Task brief |
What you return should match the entries below exactly, only without the images.

[Modification records]
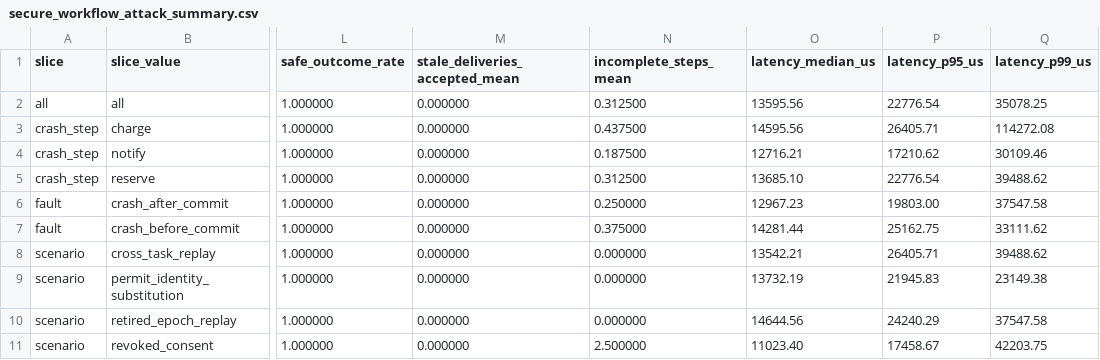
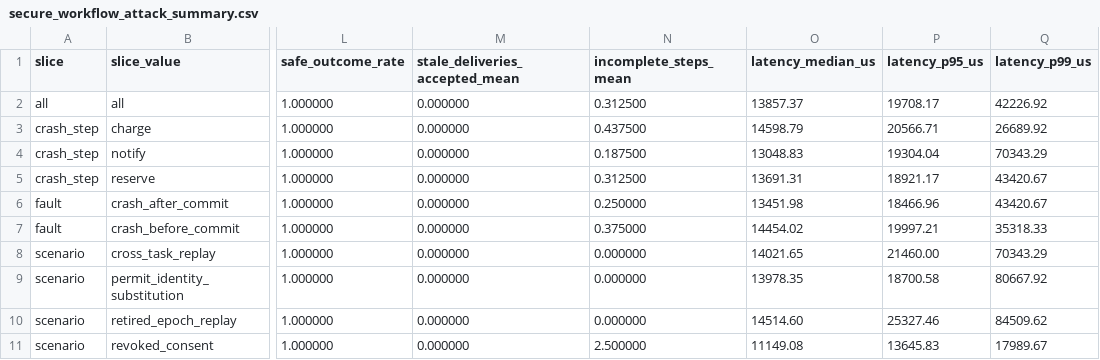
Before and after one commit to medhavee-upadhyaya/zero-trust-agent-identity, a CSV file: experiments/secure_workflow_attack_summary.csv, drawn as a sheet; only a part is shown, gaps mark what is left out; the diff covers the shown part only; the diff names each change by its address in the sheet, - before the commit and + after, or states it on an @@ line.

```diff
--- a/experiments/secure_workflow_attack_summary.csv
+++ b/experiments/secure_workflow_attack_summary.csv
-O2 (latency_median_us): 13595.56
+O2 (latency_median_us): 13857.37
-P2 (latency_p95_us): 22776.54
+P2 (latency_p95_us): 19708.17
-Q2 (latency_p99_us): 35078.25
+Q2 (latency_p99_us): 42226.92
-O3 (latency_median_us): 14595.56
+O3 (latency_median_us): 14598.79
-P3 (latency_p95_us): 26405.71
+P3 (latency_p95_us): 20566.71
-Q3 (latency_p99_us): 114272.08
+Q3 (latency_p99_us): 26689.92
-O4 (latency_median_us): 12716.21
+O4 (latency_median_us): 13048.83
-P4 (latency_p95_us): 17210.62
+P4 (latency_p95_us): 19304.04
-Q4 (latency_p99_us): 30109.46
+Q4 (latency_p99_us): 70343.29
-O5 (latency_median_us): 13685.10
+O5 (latency_median_us): 13691.31
-P5 (latency_p95_us): 22776.54
+P5 (latency_p95_us): 18921.17
-Q5 (latency_p99_us): 39488.62
+Q5 (latency_p99_us): 43420.67
-O6 (latency_median_us): 12967.23
+O6 (latency_median_us): 13451.98
-P6 (latency_p95_us): 19803.00
+P6 (latency_p95_us): 18466.96
-Q6 (latency_p99_us): 37547.58
+Q6 (latency_p99_us): 43420.67
-O7 (latency_median_us): 14281.44
+O7 (latency_median_us): 14454.02
-P7 (latency_p95_us): 25162.75
+P7 (latency_p95_us): 19997.21
-Q7 (latency_p99_us): 33111.62
+Q7 (latency_p99_us): 35318.33
-O8 (latency_median_us): 13542.21
+O8 (latency_median_us): 14021.65
-P8 (latency_p95_us): 26405.71
+P8 (latency_p95_us): 21460.00
-Q8 (latency_p99_us): 39488.62
+Q8 (latency_p99_us): 70343.29
-O9 (latency_median_us): 13732.19
+O9 (latency_median_us): 13978.35
-P9 (latency_p95_us): 21945.83
+P9 (latency_p95_us): 18700.58
-Q9 (latency_p99_us): 23149.38
+Q9 (latency_p99_us): 80667.92
-O10 (latency_median_us): 14644.56
+O10 (latency_median_us): 14514.60
-P10 (latency_p95_us): 24240.29
+P10 (latency_p95_us): 25327.46
-Q10 (latency_p99_us): 37547.58
+Q10 (latency_p99_us): 84509.62
-O11 (latency_median_us): 11023.40
+O11 (latency_median_us): 11149.08
-P11 (latency_p95_us): 17458.67
+P11 (latency_p95_us): 13645.83
-Q11 (latency_p99_us): 42203.75
+Q11 (latency_p99_us): 17989.67
```
Also changed, not shown: 12 edited cells elsewhere in this file, experiments/authorization_attack_summary.csv, experiments/environment.csv, 17 other files.
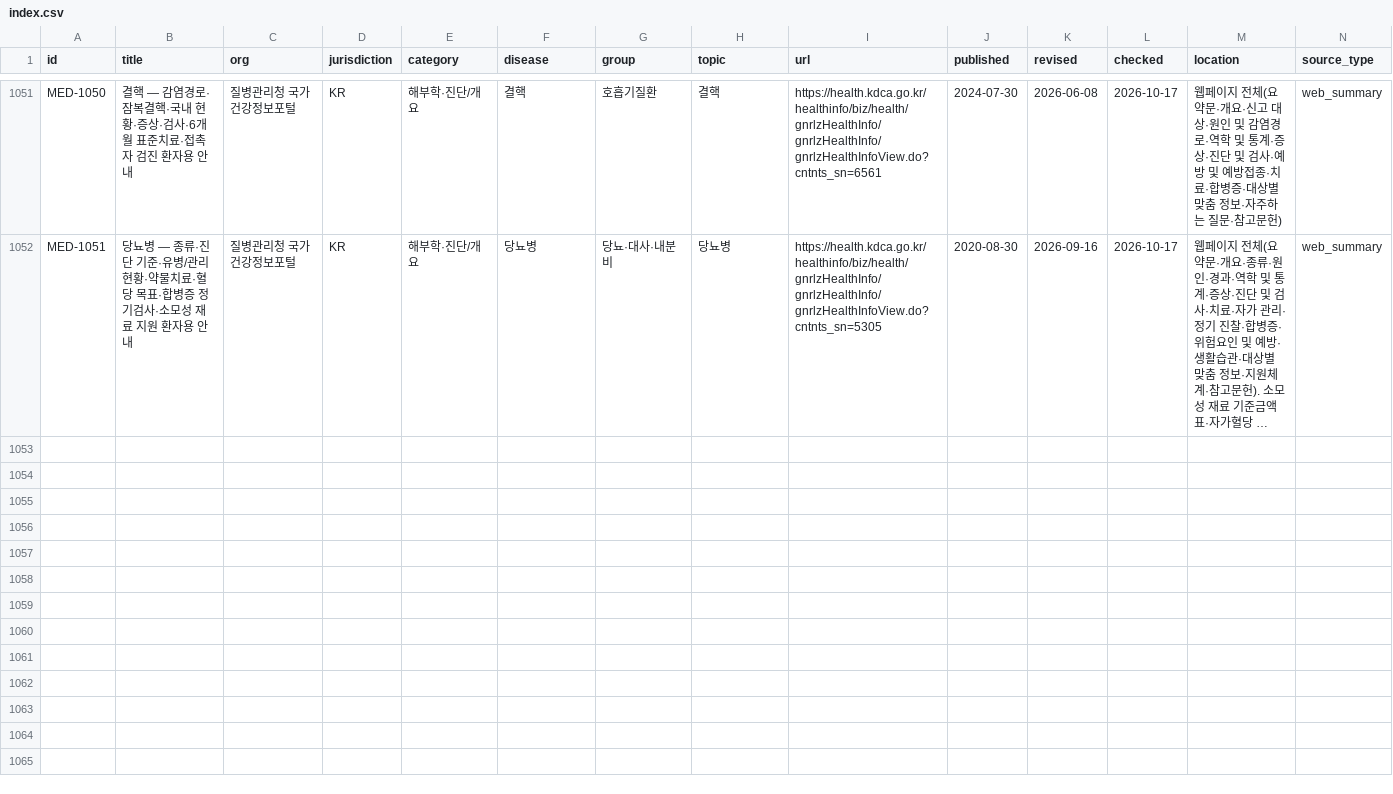
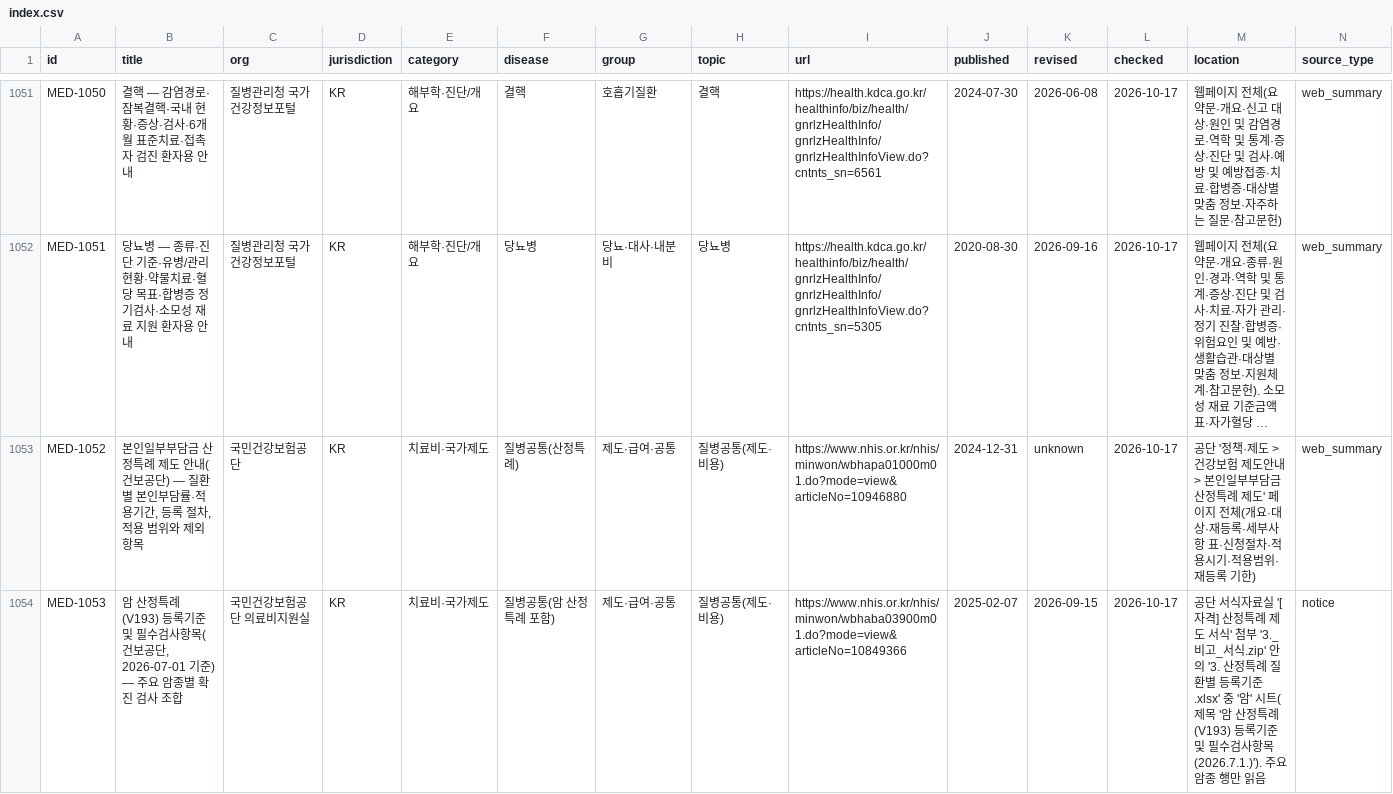
Before and after one commit to rkrjrl-ctrl/claude_drive, a CSV file: medical/index.csv, drawn as a sheet; only a part is shown, gaps mark what is left out; long unchanged cells end in …; rows hold the shown columns only; the diff covers the shown part only; the diff names each change by its address in the sheet, - before the commit and + after, or states it on an @@ line.

```diff
--- a/medical/index.csv
+++ b/medical/index.csv
+row 1053: MED-1052 | 본인일부부담금 산정특례 제도 안내(건보공단) — 질환별 본인부담률·적용기간, 등록 절차, 적용 범위와 제외 항목 | 국민건강보험공단 | KR | 치료비·국가제도 | 질병공통(산정특례) | 제도·급여·공통 | 질병공통(제도·비용) | https://www.nhis.or.kr/nhis/minwon/wbhapa01000m01.do?mode=view&articleNo=10946880 | 2024-12-31 | unknown | 2026-10-17 | 공단 '정책·제도 > 건강보험 제도안내 > 본인일부부담금 산정특례 제도' 페이지 전체(개요·대상·재등록·세부사항 표·신청절차·적용시기·적용범위·재등록 기한) | web_summary
+row 1054: MED-1053 | 암 산정특례(V193) 등록기준 및 필수검사항목(건보공단, 2026-07-01 기준) — 주요 암종별 확진 검사 조합 | 국민건강보험공단 의료비지원실 | KR | 치료비·국가제도 | 질병공통(암 산정특례 포함) | 제도·급여·공통 | 질병공통(제도·비용) | https://www.nhis.or.kr/nhis/minwon/wbhaba03900m01.do?mode=view&articleNo=10849366 | 2025-02-07 | 2026-09-15 | 2026-10-17 | 공단 서식자료실 '[자격] 산정특례 제도 서식' 첨부 '3._비고_서식.zip' 안의 '3. 산정특례 질환별 등록기준.xlsx' 중 '암' 시트(제목 '암 산정특례(V193) 등록기준 및 필수검사항목 (2026.7.1.)'). 주요 암종 행만 읽음 | notice
```
Also changed, not shown: 1 added row and 8 edited cells elsewhere in this file, 13 other files.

Answer to this exercise |
Before and after one commit to medhavee-upadhyaya/zero-trust-agent-identity, a CSV file: experiments/secure_workflow_attack_summary.csv, drawn as a sheet; only a part is shown, gaps mark what is left out; the diff covers the shown part only; the diff names each change by its address in the sheet, - before the commit and + after, or states it on an @@ line.

```diff
--- a/experiments/secure_workflow_attack_summary.csv
+++ b/experiments/secure_workflow_attack_summary.csv
-O2 (latency_median_us): 13595.56
+O2 (latency_median_us): 13857.37
-P2 (latency_p95_us): 22776.54
+P2 (latency_p95_us): 19708.17
-Q2 (latency_p99_us): 35078.25
+Q2 (latency_p99_us): 42226.92
-O3 (latency_median_us): 14595.56
+O3 (latency_median_us): 14598.79
-P3 (latency_p95_us): 26405.71
+P3 (latency_p95_us): 20566.71
-Q3 (latency_p99_us): 114272.08
+Q3 (latency_p99_us): 26689.92
-O4 (latency_median_us): 12716.21
+O4 (latency_median_us): 13048.83
-P4 (latency_p95_us): 17210.62
+P4 (latency_p95_us): 19304.04
-Q4 (latency_p99_us): 30109.46
+Q4 (latency_p99_us): 70343.29
-O5 (latency_median_us): 13685.10
+O5 (latency_median_us): 13691.31
-P5 (latency_p95_us): 22776.54
+P5 (latency_p95_us): 18921.17
-Q5 (latency_p99_us): 39488.62
+Q5 (latency_p99_us): 43420.67
-O6 (latency_median_us): 12967.23
+O6 (latency_median_us): 13451.98
-P6 (latency_p95_us): 19803.00
+P6 (latency_p95_us): 18466.96
-Q6 (latency_p99_us): 37547.58
+Q6 (latency_p99_us): 43420.67
-O7 (latency_median_us): 14281.44
+O7 (latency_median_us): 14454.02
-P7 (latency_p95_us): 25162.75
+P7 (latency_p95_us): 19997.21
-Q7 (latency_p99_us): 33111.62
+Q7 (latency_p99_us): 35318.33
-O8 (latency_median_us): 13542.21
+O8 (latency_median_us): 14021.65
-P8 (latency_p95_us): 26405.71
+P8 (latency_p95_us): 21460.00
-Q8 (latency_p99_us): 39488.62
+Q8 (latency_p99_us): 70343.29
-O9 (latency_median_us): 13732.19
+O9 (latency_median_us): 13978.35
-P9 (latency_p95_us): 21945.83
+P9 (latency_p95_us): 18700.58
-Q9 (latency_p99_us): 23149.38
+Q9 (latency_p99_us): 80667.92
-O10 (latency_median_us): 14644.56
+O10 (latency_median_us): 14514.60
-P10 (latency_p95_us): 24240.29
+P10 (latency_p95_us): 25327.46
-Q10 (latency_p99_us): 37547.58
+Q10 (latency_p99_us): 84509.62
-O11 (latency_median_us): 11023.40
+O11 (latency_median_us): 11149.08
-P11 (latency_p95_us): 17458.67
+P11 (latency_p95_us): 13645.83
-Q11 (latency_p99_us): 42203.75
+Q11 (latency_p99_us): 17989.67
```
Also changed, not shown: 12 edited cells elsewhere in this file, experiments/authorization_attack_summary.csv, experiments/environment.csv, 17 other files.
Before and after one commit to rkrjrl-ctrl/claude_drive, a CSV file: medical/index.csv, drawn as a sheet; only a part is shown, gaps mark what is left out; long unchanged cells end in …; rows hold the shown columns only; the diff covers the shown part only; the diff names each change by its address in the sheet, - before the commit and + after, or states it on an @@ line.

```diff
--- a/medical/index.csv
+++ b/medical/index.csv
+row 1053: MED-1052 | 본인일부부담금 산정특례 제도 안내(건보공단) — 질환별 본인부담률·적용기간, 등록 절차, 적용 범위와 제외 항목 | 국민건강보험공단 | KR | 치료비·국가제도 | 질병공통(산정특례) | 제도·급여·공통 | 질병공통(제도·비용) | https://www.nhis.or.kr/nhis/minwon/wbhapa01000m01.do?mode=view&articleNo=10946880 | 2024-12-31 | unknown | 2026-10-17 | 공단 '정책·제도 > 건강보험 제도안내 > 본인일부부담금 산정특례 제도' 페이지 전체(개요·대상·재등록·세부사항 표·신청절차·적용시기·적용범위·재등록 기한) | web_summary
+row 1054: MED-1053 | 암 산정특례(V193) 등록기준 및 필수검사항목(건보공단, 2026-07-01 기준) — 주요 암종별 확진 검사 조합 | 국민건강보험공단 의료비지원실 | KR | 치료비·국가제도 | 질병공통(암 산정특례 포함) | 제도·급여·공통 | 질병공통(제도·비용) | https://www.nhis.or.kr/nhis/minwon/wbhaba03900m01.do?mode=view&articleNo=10849366 | 2025-02-07 | 2026-09-15 | 2026-10-17 | 공단 서식자료실 '[자격] 산정특례 제도 서식' 첨부 '3._비고_서식.zip' 안의 '3. 산정특례 질환별 등록기준.xlsx' 중 '암' 시트(제목 '암 산정특례(V193) 등록기준 및 필수검사항목 (2026.7.1.)'). 주요 암종 행만 읽음 | notice
```
Also changed, not shown: 1 added row and 8 edited cells elsewhere in this file, 13 other files.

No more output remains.